In a 2001 award acceptance speech, Heins recalled that “on the first day of our obstetrics rotation, the head of the department began the introductory lecture thusly: ‘With apologies to the women attending this lecture in order to become physicians, the function of young women is to have babies.’ I was a conscientious student so I wrote down his words verbatim. It took 18 years for that remark to somehow surface into my conscious thoughts and enrage me.”
Susan Freund, J. D., 69, graduated from college in 1967 with a degree in economics and a minor in accounting. “I was the only female in all of my business classes, but felt very supported by the professors. I made very good grades in my business and accounting classes, but was advised by my accounting professor that only the government (not private accounting firms) would hire me upon graduation because of my gender. He was right. I took a job as a field agent with the IRS. I was told at the time I was hired that there were only four female field agents in the whole U.S. I don’t know if this was true, but even the federal government was very much male dominated at this time.
“Before law school, I earned an M.B.A. from Monmouth University – I was the first female to do so. All of my professors and classmates were very supportive. I began law school (at the University of Arizona) in 1974. I was almost 29 and by then, a third of the class was female. We were the first class with substantial female numbers. The male classmates were very supportive, but some of the professors not so. Fortunately, the tax and business law professors were great. I graduated in 1977. After law school I went on to get a Masters of Law degree in Taxation at NYU. Again, a very good experience both with classmates and professors. I graduated in 1978,” Freund wrote via email.

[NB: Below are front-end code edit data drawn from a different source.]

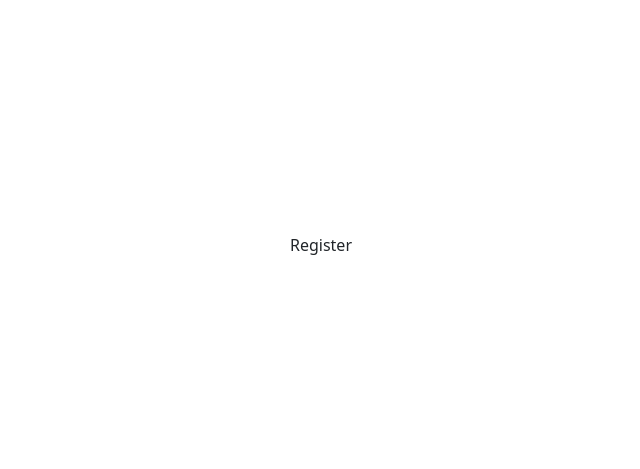
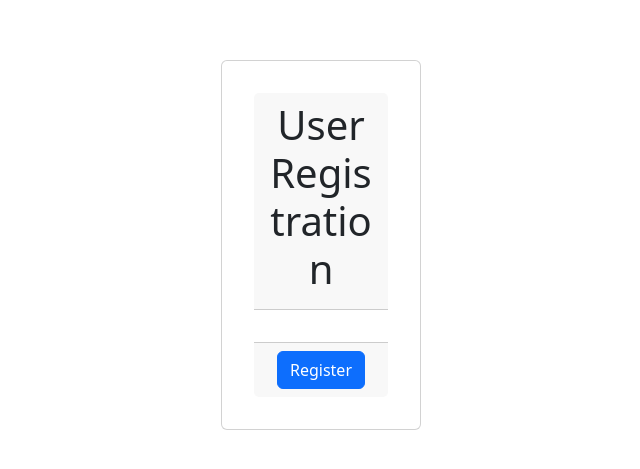
Before and after one commit to egamovj/react-authentication, a React (Vite) app: page /register in a window 1280 px wide. Shown: the part 155-624 px from the top of the page, without its empty margins (319-959 px from the left). Built offline with nearby package versions, Linux system fonts and the light colour scheme.

Commit message:
regiter page started

```diff
--- /dev/null
+++ b/db.json
@@ -0,0 +1,3 @@
+{
+  "user": []
+}
--- a/src/components/Register.jsx
+++ b/src/components/Register.jsx
@@ -1,7 +1,23 @@
 
 const Register = () => {
   return (
-    <div>Register</div>
+    <div>
+        <div className="offset-lg-3 col-lg-6">
+            <form className="container">
+                <div className="card">
+                    <div className="card-header">
+                        <h1>User Registration</h1>
+                    </div>
+                    <div className="card-body">
+
+                    </div>
+                    <div className="card-footer">
+                        <button type="submit" className="btn btn-primary">Register</button>
+                    </div>
+                </div>
+            </form>
+        </div>
+    </div>
   )
 }
 
```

When asked what some of the enduring accomplishments of the women’s movement are, Linda Grant wrote that the achievements for women today are proven by the numbers. “Women are everywhere: doctors, lawyers, engineers, journalists (no women’s pages anymore).” Dr. Marilyn Heins reflected Grant’s statement by saying, “the civil rights and women’s movement made enormous differences. Women have acquired access to virtually all professional and career opportunities.”
As Grant also said, “the movement could have done things better, but revolutions are messy. I think the movement wandered off course when it blamed men for everything, when bra-burners and demonstrators were silly. All we wanted was equal pay, and we are still working toward that goal, but progress is being made – two steps forward and one back.” Heins added that women’s advancements in achieving professional positions of power still needs a lot of work.
All three women, all mothers, echoed the same concern about child rearing. “Who is going to nurture the children?” Grant asked. Freund said that “one of the biggest challenges facing women today is how to manage a career and family. The support just isn’t there, for either the mother or the father. Maternity/paternity leave is too short.”
“The ‘big problem’,” wrote Heins, “is far from solved. When women work, either to fulfill their career dreams or feed their family, in a nation whose policies seem to assume all women are at home as in the ‘Dick and Jane’ books, who takes care of the children, our future?
“I hope today’s young people, both men and women, will use their creative thinking and political power to solve the ‘double burden’ problem.”
Creative Collaborations’ “Women in the Workforce: We’ve Come a Long Way” is free and runs from 11 a.m. to noon on Saturday, March 21, 2015 at the UA Bookstore’s first floor – located next to the student union at 1209 E. University Blvd. There is free parking in the Second Street Garage at Mountain Avenue. More information is at Confluencenter.arizona.edu or by calling 621-4587.